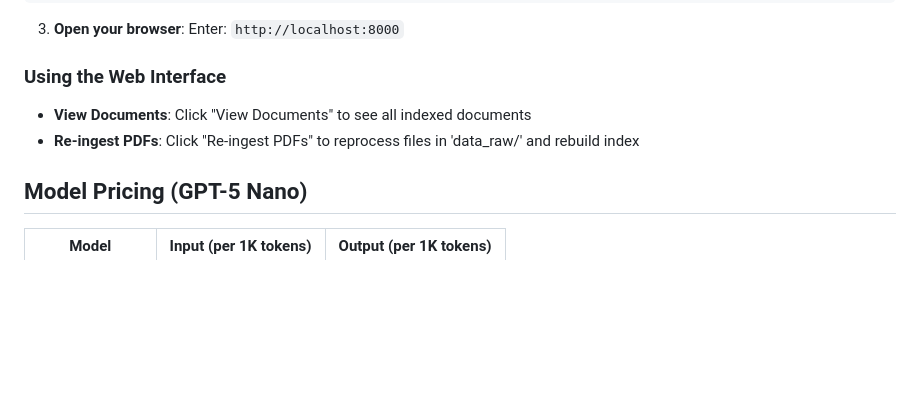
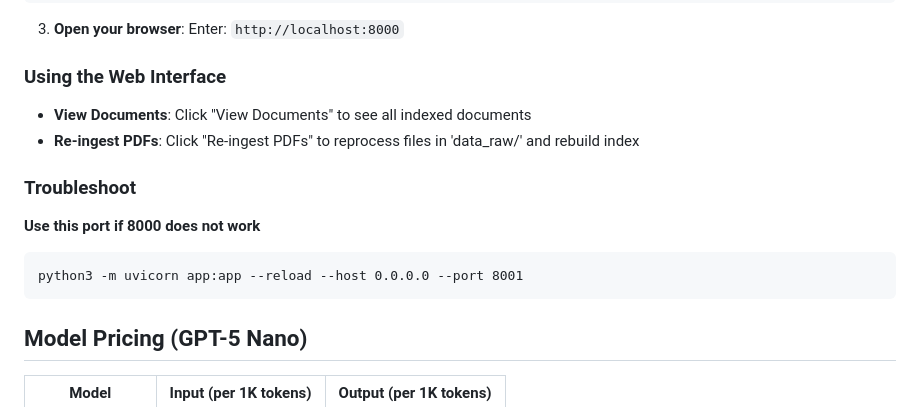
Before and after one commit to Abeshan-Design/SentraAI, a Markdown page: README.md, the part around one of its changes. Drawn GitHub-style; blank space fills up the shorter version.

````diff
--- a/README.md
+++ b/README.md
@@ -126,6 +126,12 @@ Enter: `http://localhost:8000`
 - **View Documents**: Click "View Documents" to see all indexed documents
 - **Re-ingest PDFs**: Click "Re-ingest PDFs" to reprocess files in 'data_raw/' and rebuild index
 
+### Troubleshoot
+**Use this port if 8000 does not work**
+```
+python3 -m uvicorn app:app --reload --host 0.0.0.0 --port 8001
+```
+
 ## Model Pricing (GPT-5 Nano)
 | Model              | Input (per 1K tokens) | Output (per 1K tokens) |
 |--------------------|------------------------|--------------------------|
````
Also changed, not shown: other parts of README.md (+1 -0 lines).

····················

Looking at the entries above, count the lines that contain the string "README", then give the number and nothing else.

*Exercise answer*
4